restoration was soon after effected by the And faint and sickly winds for ever howl around. Prussian troops.—See Bowdler's Letters, Ecl. ii. Hassan's address to his camels travel-P. 43. ling through the burning deserts of the East.
FORTITUDE. 14. Apply to the case of a Christian what 1. Frederic the famous duke of Saxony Pacatius says of Theodosius, and the treat- was playing at chess in his tent with his ment he received from fortune--Quem scep- cousin and fellow-prisoner the landgrave of Iro et solio distinaverat, nunquam indulgenter Lithenberg, when a writ was brought him, habuit : sed ut severi patres his quos diligunt signed by the emperor, for his execution the tristiores sunt, ita illa te plurimis et difficilli- next morning, in the sight of his wife and mis reipublicæ temporibus exercuit, dum aptat children, and the whole city of Wittemberg. imperio.—Fortune did not treat with kindness Having carefully perused it, he laid it down the man whom she had destined for the scep- as a paper of no concern, and saying to the tre and the throne: but as severe parents are landgrave, “ Cousin, take good heed to your most harsh to the children whom most they game," returned to his play, and gave love, so she prepared him for empire by the check-mate. trials which she obliged him to sustain in the 2. It is a noble character which Ascham most difficult season of the republic. gives of the above-mentioned duke—“ He
15. Saurin, after mentioning some insig- thinketh nothing which he dare not speak, nificant criticism upon which the commenta- and speaketh nothing which he will not do." tors enlarge, makes the following very perti- 3. Polybius relates, that when the battle nent observation_“Such is the spirit of was begun, which was to decide the fate of mankind, that they often consider slightly the Macedonian empire, Perseus basely withthose great truths of the SS. upon which our drew to the city Pydne, under pretence of whole religion is founded, expatiating into sacrificing to Hercules; “ a god,” says Pludiscussions upon matters of no relation either tarch,“ that is not wont to regard the offerto our duty or our happiness.” Diss. xxi. p. ings of cowards, or grant such requests as are 181.–So again—" It is amazing to find learned unjust; it not being reasonable, that he, who men, who would blush to employ but a few never shoots, should carry away the prize; minutes in studying the ornaments that are that he should triumph, who sneaks from the most in fashion in their own time, and who battle; or he, who takes no pains, should have yet the patience to devour immense meet with success. To Emilius's petition the volumes, to learn with great exactness those god listened; for he prayed for victory with of the remotest age." xx. 191.-See Law's his sword in his hand, and was fighting at the Christ. Perfect. on this subject. See Saurin,504. same time that he implored the divine assist

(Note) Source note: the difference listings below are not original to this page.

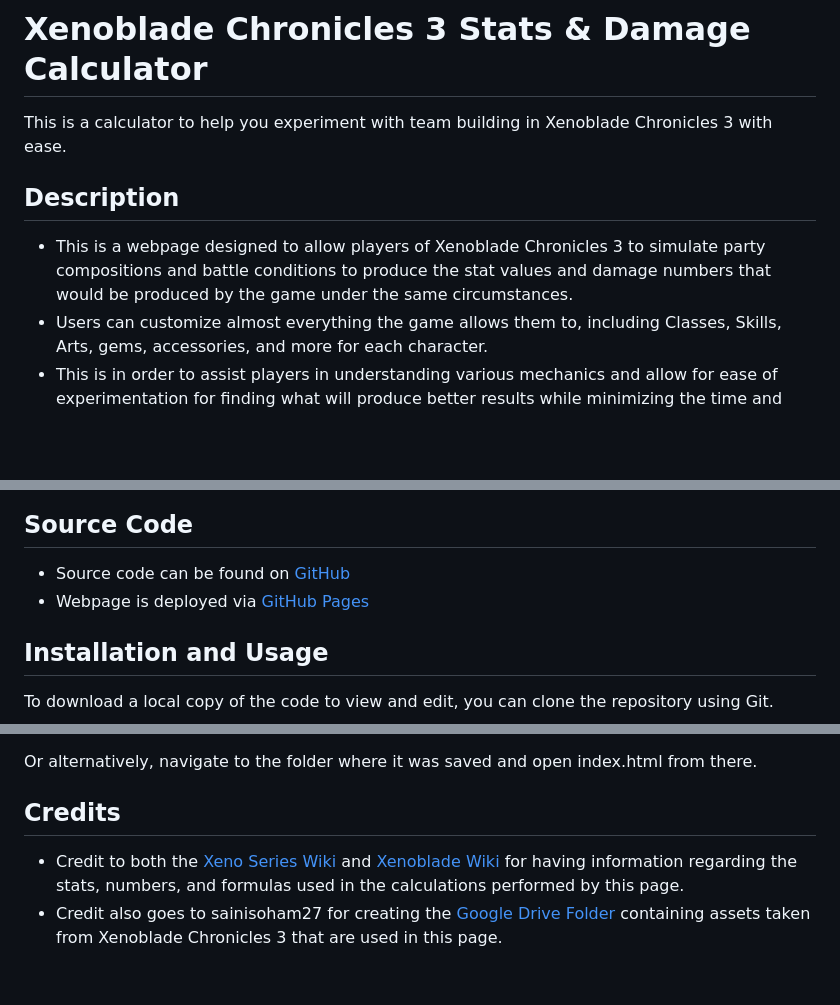
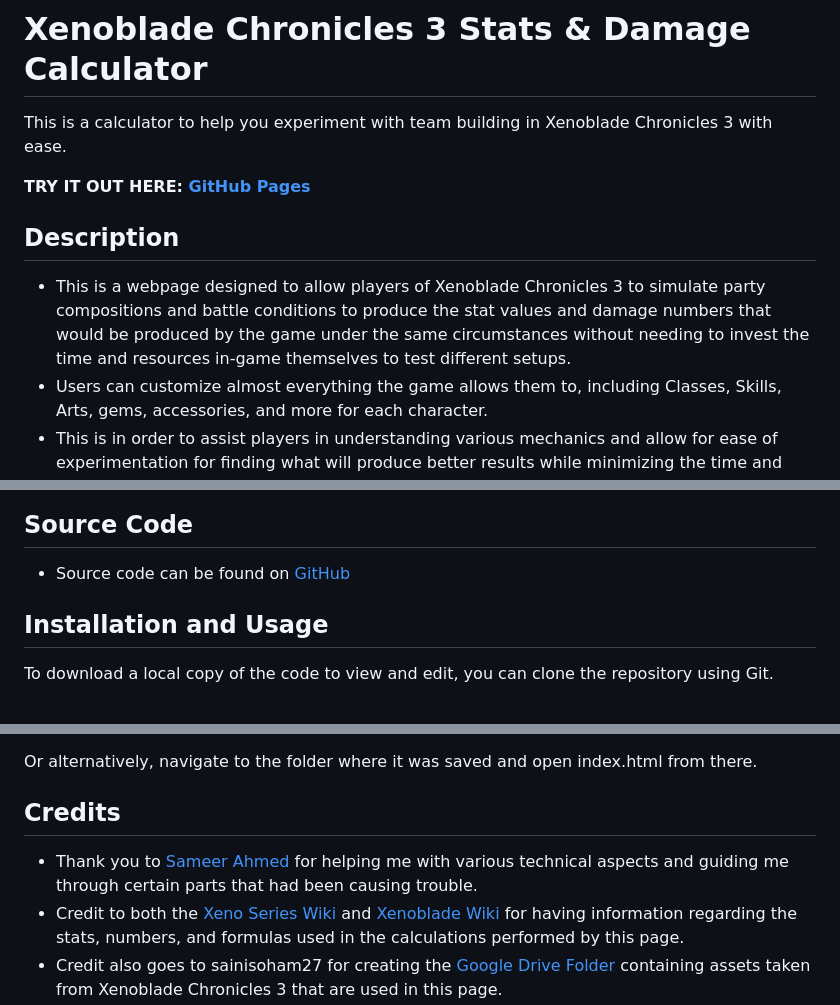
Before and after one commit to Jacob511-hub/XC3StatCalculator, a Markdown page: README.md, 3 parts joined by grey strips. Rendered like a GitHub page; blank space fills up the shorter version.

```diff
--- a/README.md
+++ b/README.md
@@ -2,9 +2,11 @@
 
 This is a calculator to help you experiment with team building in Xenoblade Chronicles 3 with ease.
 
+**TRY IT OUT HERE: [GitHub Pages](https://jacob511-hub.github.io/XC3StatCalculator/)**
+
 ## Description
 
-- This is a webpage designed to allow players of Xenoblade Chronicles 3 to simulate party compositions and battle conditions to produce the stat values and damage numbers that would be produced by the game under the same circumstances.
+- This is a webpage designed to allow players of Xenoblade Chronicles 3 to simulate party compositions and battle conditions to produce the stat values and damage numbers that would be produced by the game under the same circumstances without needing to invest the time and resources in-game themselves to test different setups.
 - Users can customize almost everything the game allows them to, including Classes, Skills, Arts, gems, accessories, and more for each character.
 - This is in order to assist players in understanding various mechanics and allow for ease of experimentation for finding what will produce better results while minimizing the time and resource investments that would otherwise be necessary for the user to determine the same results in-game.
 - **THIS WEBPAGE CONTAINS SPOILERS PERTAINING TO CLASSES, HEROES, ARTS, AND OTHER MECHANICS THAT ARE OBTAINED IN XENOBLADE CHRONICLES 3 AND XENOBLADE CHRONICLES 3: FUTURE REDEEMED. USER DISCRETION IS ADVISED FOR THOSE WHO HAVE NOT COMPLETED XENOBLADE CHRONICLES 3 AND XENOBLADE CHRONICLES 3: FUTURE REDEEMED.**
@@ -62,7 +64,6 @@ Class Skills cannot be changed without changing the Class.
 ## Source Code
 
 - Source code can be found on [GitHub](https://github.com/Jacob511-hub/XC3StatCalculator)
-- Webpage is deployed via [GitHub Pages](https://jacob511-hub.github.io/XC3StatCalculator/)
 
 ## Installation and Usage
 
@@ -91,5 +92,6 @@ Or alternatively, navigate to the folder where it was saved and open index.html
 
 ## Credits
 
+- Thank you to [Sameer Ahmed](https://github.com/sameer-ahmd) for helping me with various technical aspects and guiding me through certain parts that had been causing trouble.
 - Credit to both the [Xeno Series Wiki](https://www.xenoserieswiki.org/) and [Xenoblade Wiki](https://xenoblade.fandom.com/) for having information regarding the stats, numbers, and formulas used in the calculations performed by this page.
 - Credit also goes to sainisoham27 for creating the [Google Drive Folder](https://drive.google.com/drive/folders/1skV2Fnt5EBIUW3B_wsDmE-bJhDgXqd9Y) containing assets taken from Xenoblade Chronicles 3 that are used in this page.
```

16. Metaphysical speculations are lofty, ance.”—An excellent hint for the Christian but frigid; as Lunardi, after ascending to an soldier to observe and improve upon, immense height in the atmosphere, came 4. “ To stand in fear of the people's cendown covered with icicles.
sure or common talk may argue a harmless 17. Many fine books of religion and moral and peaceable mind, but never a brave and ity are already written. We are eager for truly heroic soul," Plutarch, 94. more. But if we duly attended to the Gos- 5. The body's weakness often proves to be pel, should we want them? A single short the soul's strength, and men are better Chrisdirection from God himself is authoritative tians in sickness than in health : like the soland decisive. A text would save us the dier in Antigonus's army, who, being natutrouble of reading many dissertations ; and rally weak and sickly. was a very hero, till, the time which we thus spend in learning, or out of regard for him, the king put him under rather, perhaps, pretending to learn, our duty, the care of his physicians, who made a cure might be spent in practising it.
of him; after which, he never appeared so